* PROBLEM STATEMENT *
Please copy each line of the listing below in which the word "name" appears.

*** Opening SUPPLIED MATERIAL ***

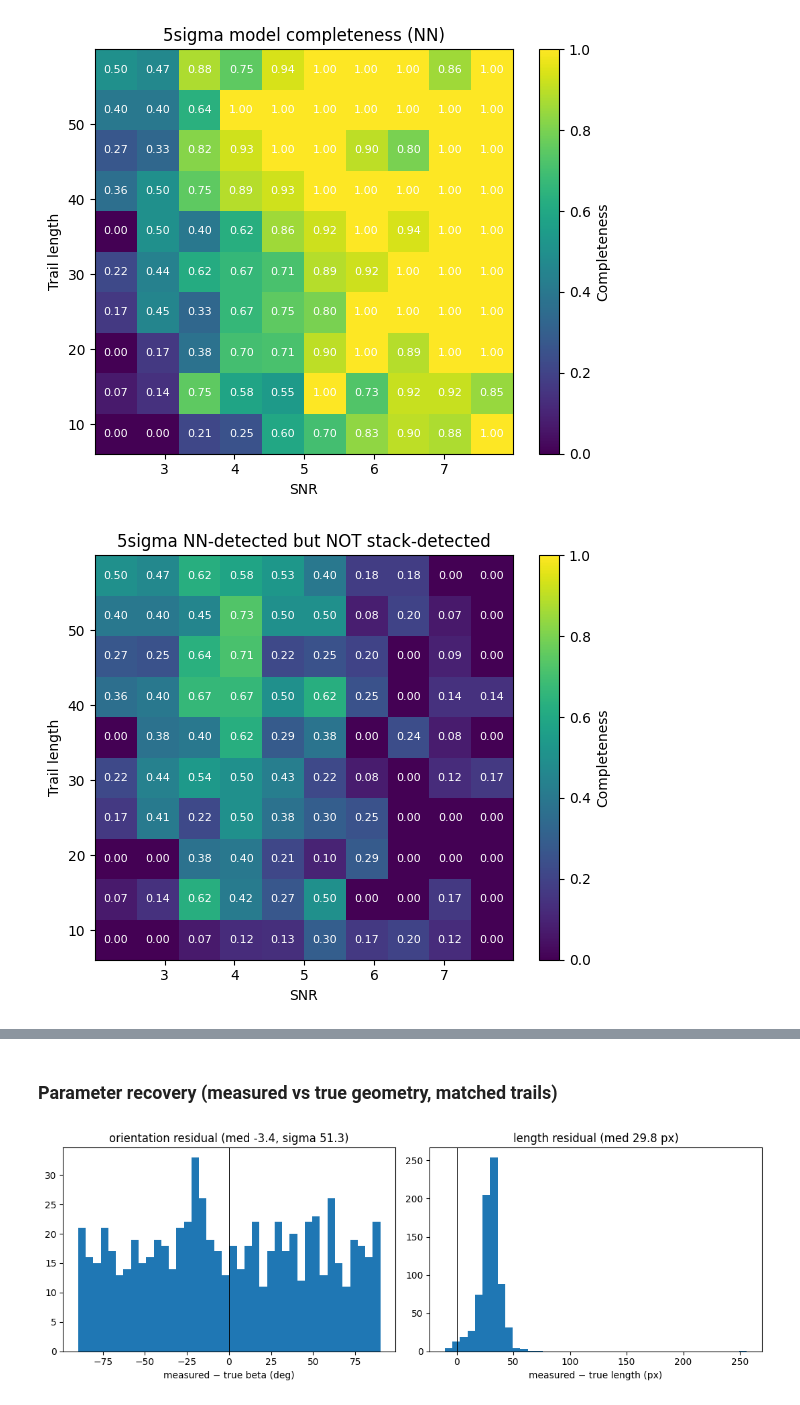
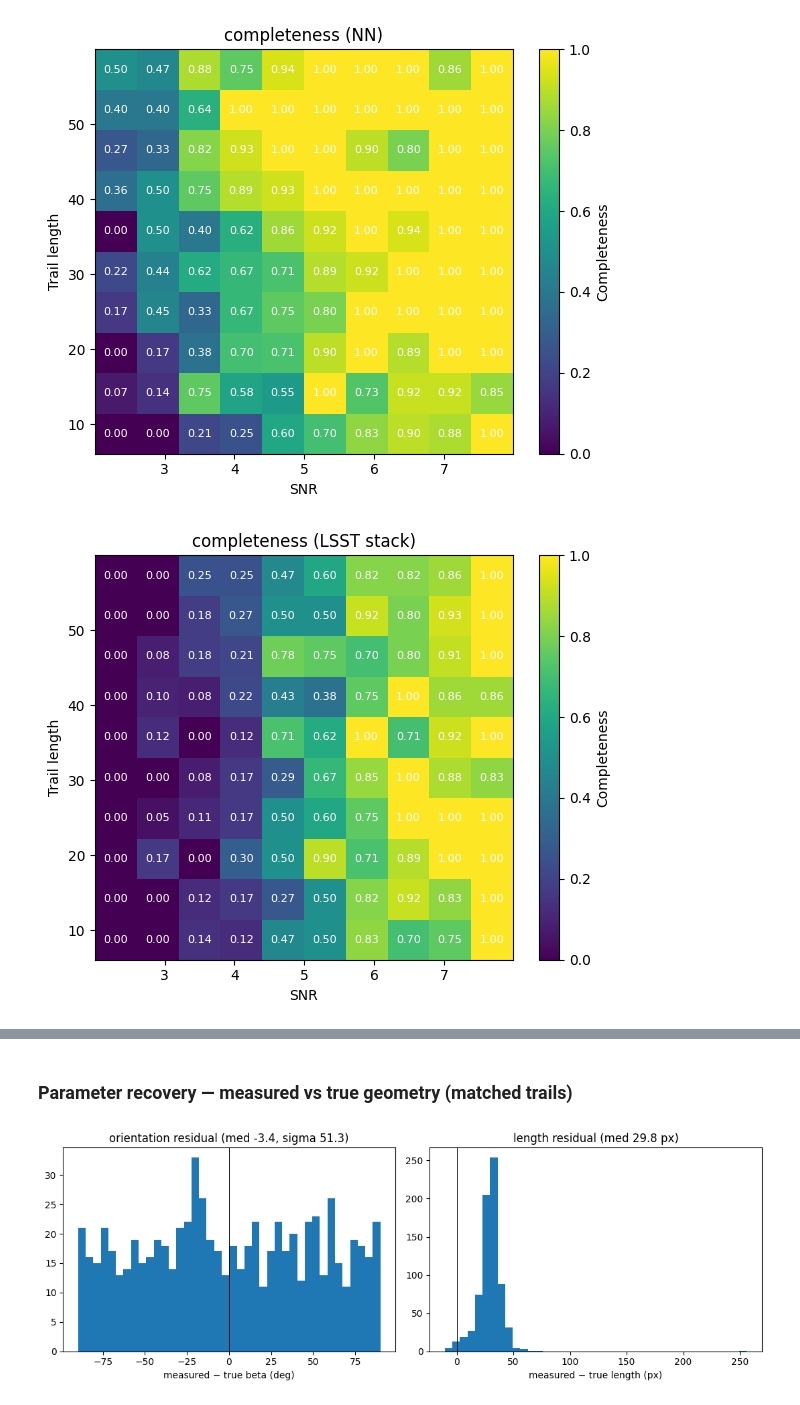
Before and after one commit to dirac-institute/Asteroid_detection_CNN, a Jupyter notebook: Evaluation/Evaluation.ipynb, the cells around one changed output, grey strips where cells are left out. Drawn from its saved outputs; the diff is of its cells as text; code cells hidden in the pictures.

```diff
--- a/Evaluation/Evaluation.ipynb
+++ b/Evaluation/Evaluation.ipynb
@@ -39,0 +10,32 @@ def show_confusion(counts, title):
+# %%
+import sys
+from pathlib import Path
+import numpy as np, pandas as pd, matplotlib.pyplot as plt
+REPO = Path('.').resolve(); sys.path.insert(0, str(REPO))
+import ADCNN.evaluation.detection as evals
+from ADCNN.evaluation.catalog_match import evaluate_catalog, match_pairs
+from ADCNN.inference.rf_postproc import DEFAULT_THR
+
+CATALOGS = REPO/'Evaluation/catalogs'; DATA = REPO/'DATA_DIFFIM'; TOL_PX = 20.0
+SETS = ['test_5sigma','test_4sigma','test_3sigma']
+print(f'RF cut = {DEFAULT_THR} | match tol = {TOL_PX}px | catalogs = {CATALOGS}')
+
+def evaluate_set(name):
+    cat = pd.read_csv(CATALOGS/f'{name}_detections.csv')
+    truth = pd.read_csv(DATA/name/'test.csv')
+    counts, t = evaluate_catalog(cat, truth, tol_px=TOL_PX)
+    t['stack_detection'] = t['stack_detection'].astype(bool)
+    return counts, t, match_pairs(cat, truth, tol_px=TOL_PX), cat
+
+def show_confusion(counts, title):
+    evals.print_confusion_matrix({'TN': pd.NA, 'FP': counts['FP'], 'FN': counts['FN'], 'TP': counts['TP']}, title=title)
+
+def compare_methods(name, counts, t):
+    nn=t['nn_detected'].astype(bool); st=t['stack_detection']; comb=nn|st; n=len(t)
+    print(f'\n[{name}] detection method comparison (n={n} truth trails):')
+    print(f'  LSST stack : recall={st.mean():.3f}  ({int(st.sum())})')
+    print(f'  v7+RF NN   : recall={nn.mean():.3f}  ({int(nn.sum())})  FP/panel={counts["fp_per_panel"]:.1f}')
+    print(f'  combined   : recall={comb.mean():.3f}  ({int(comb.sum())})')
+    print(f'  NN recovers {int((nn & ~st).sum())} stack-missed trails (pure 2nd-stage gain)')
+    return dict(set=name, NN_recall=round(nn.mean(),3), stack_recall=round(st.mean(),3),
+                combined_recall=round(comb.mean(),3), NN_FP=counts['FP'], NN_FP_per_panel=round(counts['fp_per_panel'],1))
@@ -57,8 +46,11 @@ NN=725  stack=475  combined(NN∪stack)=739 / 1000 truth trails
 # %%
+counts, t, pairs, cat = evaluate_set('test_5sigma')
+show_confusion(counts, 'test_5sigma + NN — object-level (catalog trail-overlap)')
+row = compare_methods('test_5sigma', counts, t)
+# side-by-side: All injected / combined(NN∪stack) / NN / LSST stack, per field
 for field, kw in [('PSF_mag', {}), ('trail_length', {}), ('SNR', dict(xlim=[0,10], density=True))]:
-    evals.plot_detect_hist(truth5, field, bins=12, title=f'5sigma NN detections vs {field}', **kw); plt.show()
-evals.plot_completeness_2d(truth5, snr_bins=10, trail_bins=10, title='5sigma model completeness (NN)'); plt.show()
-evals.plot_completeness_2d(truth5, snr_bins=10, trail_bins=10,
-    detected=(~truth5['stack_detection'].values & truth5['nn_detected'].values.astype(bool)),
-    title='5sigma NN-detected but NOT stack-detected'); plt.show()
+    evals.plot_detect_hist(t, field, bins=12, title='test_5sigma — All vs NN vs stack vs combined: '+field, **kw); plt.show()
+evals.plot_completeness_2d(t, snr_bins=10, trail_bins=10, title='completeness (NN)'); plt.show()
+evals.plot_completeness_2d(t, snr_bins=10, trail_bins=10, detected=t['stack_detection'].values, title='completeness (LSST stack)'); plt.show()
+evals.plot_completeness_2d(t, snr_bins=10, trail_bins=10, detected=(~t['stack_detection'].values & t['nn_detected'].values.astype(bool)), title='NN-detected but NOT stack'); plt.show()
 # %% [output]
@@ -68,2 +72,2 @@ evals.plot_completeness_2d(truth5, snr_bins=10, trail_bins=10,
-[figure, old version]
+[figure, new version]
-[figure, old version]
+[figure, new version]
@@ -70,3 +75,3 @@ evals.plot_completeness_2d(truth5, snr_bins=10, trail_bins=10,
 # %% [markdown]
-### Parameter recovery (measured vs true geometry, matched trails)
+### Parameter recovery — measured vs true geometry (matched trails)
 # %%
```
Also changed, not shown: parts of 16 cells of this notebook.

*** Closing SUPPLIED MATERIAL ***

* SOLUTION BELOW *
+def evaluate_set(name):
+    cat = pd.read_csv(CATALOGS/f'{name}_detections.csv')
+    truth = pd.read_csv(DATA/name/'test.csv')
+def compare_methods(name, counts, t):
+    print(f'\n[{name}] detection method comparison (n={n} truth trails):')
+    return dict(set=name, NN_recall=round(nn.mean(),3), stack_recall=round(st.mean(),3),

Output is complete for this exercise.